Here at Scratch-It, we like to pay a little bit of attention when it comes the psychology behind how consumers behave.
Brands and marketers that embrace reveal marketing have found that by increasing the active engagement and interest of users, they are dramatically able to increase their open and click through rates.
Reveal marketing bases its effectiveness on six major psychological factors:
- Perceived Value
- Endowment/Ikea Effect
- Fear of Missing Out
- Near Miss Theory
Interactive content plays right into many of these factors. This includes looking at your marketing strategy as an experience.
By tickling your visitors curiosity, having them work for results, and making them feel like they have some ownership, marketers and brands can tap into the psychology of their potential consumers.
Types of Interactive Content
So what about your site? What kinds of content can you create that will allow for more visitors to interact, and thus stick around for a bit longer than normal?
Let’s take a look.
Quizzes are easy. People love learning, and they will generally stick around to find the answer once their curiosity is tickled. Sites like BuzzFeed have been able to be the masters of the online quiz that not only keeps you on their site for longer, but generally gets you to share the results too.
Polls and Surveys
In a riff off the quiz, polls and surveys are also a good way to get your audience to interact. These don’t need to be complex, something as simple as “Pick the cover for my next book” or “Vote for the next conference location” can get people much more invested in the brand.
Contests have tons of potential for brands and marketers.

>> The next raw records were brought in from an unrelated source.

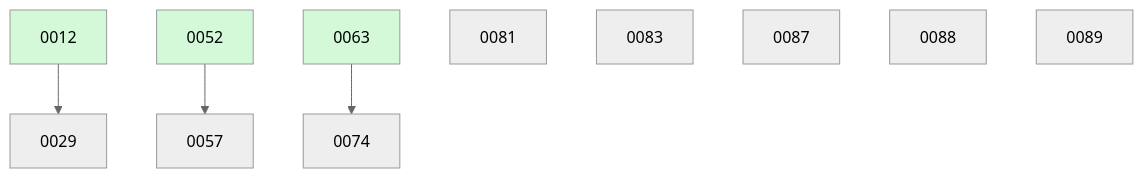
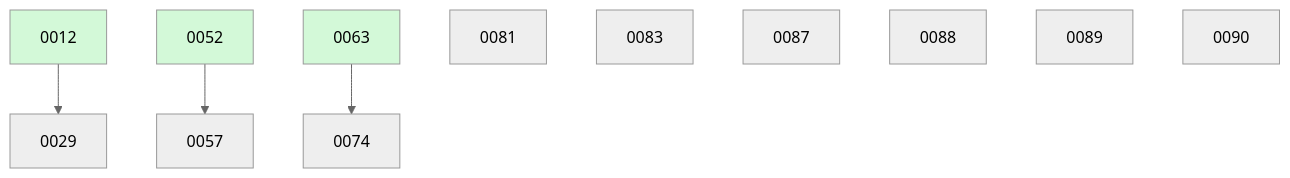
Before and after one commit to ethanhinson/fuse: the diagram in docs/changes/BOARD.md, drawn with Mermaid (neutral theme). The commit also changed other lines of this file and 1 other file, not shown here.

````diff
--- a/docs/changes/BOARD.md
+++ b/docs/changes/BOARD.md
@@ -33,15 +34,16 @@
 ```mermaid
 graph TD
   0012 --> 0029
   0052 --> 0057
   0063 --> 0074
   0081
   0083
   0087
   0088
   0089
+  0090
   0012:::done
   0052:::done
   0063:::done
   classDef done fill:#d3f9d8;
 ```
````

Not only do people love winning things (see: The Endowment Effect), but contests hold another bonus. They usually require the visitor to enter some information, giving a treasure trove of data.
Calculators are another type of interactive content that can bring in visitors. These can cover a number of topics (usually centered around money), anything from “Calculate My Mortgage Payment” to SalesForce Pardot’s “Calculate the ROI on Automation.”
One interesting change that’s come into play with interactive content is the re-imagining of white papers. While not something that would traditionally be seen as interactive, some savvy brands are changing that, making their white papers clickable and calling for engagement.
It should go without saying that video is one of the obvious (and easy) ways to increase your interactive content, time on site, and visitor education. It’s no surprise that video marketing has become increasingly important, especially when it comes to marketing on mobile.
The Final Result
At the end of the day, brands and marketers need to be paying attention to the rapidly changing pace of the Internet. What worked even five years ago will likely not be nearly as effective even a few years from now.
Users are being bombarded with more information online than ever, and are increasingly growing skeptical of what they do see. Once you’re able to understand that and make the move towards improving the way you offer content to your visitors that increases their engagement and interaction the results will come.
Have you tried incorporating interactive content into your marketing plans? What have been your results?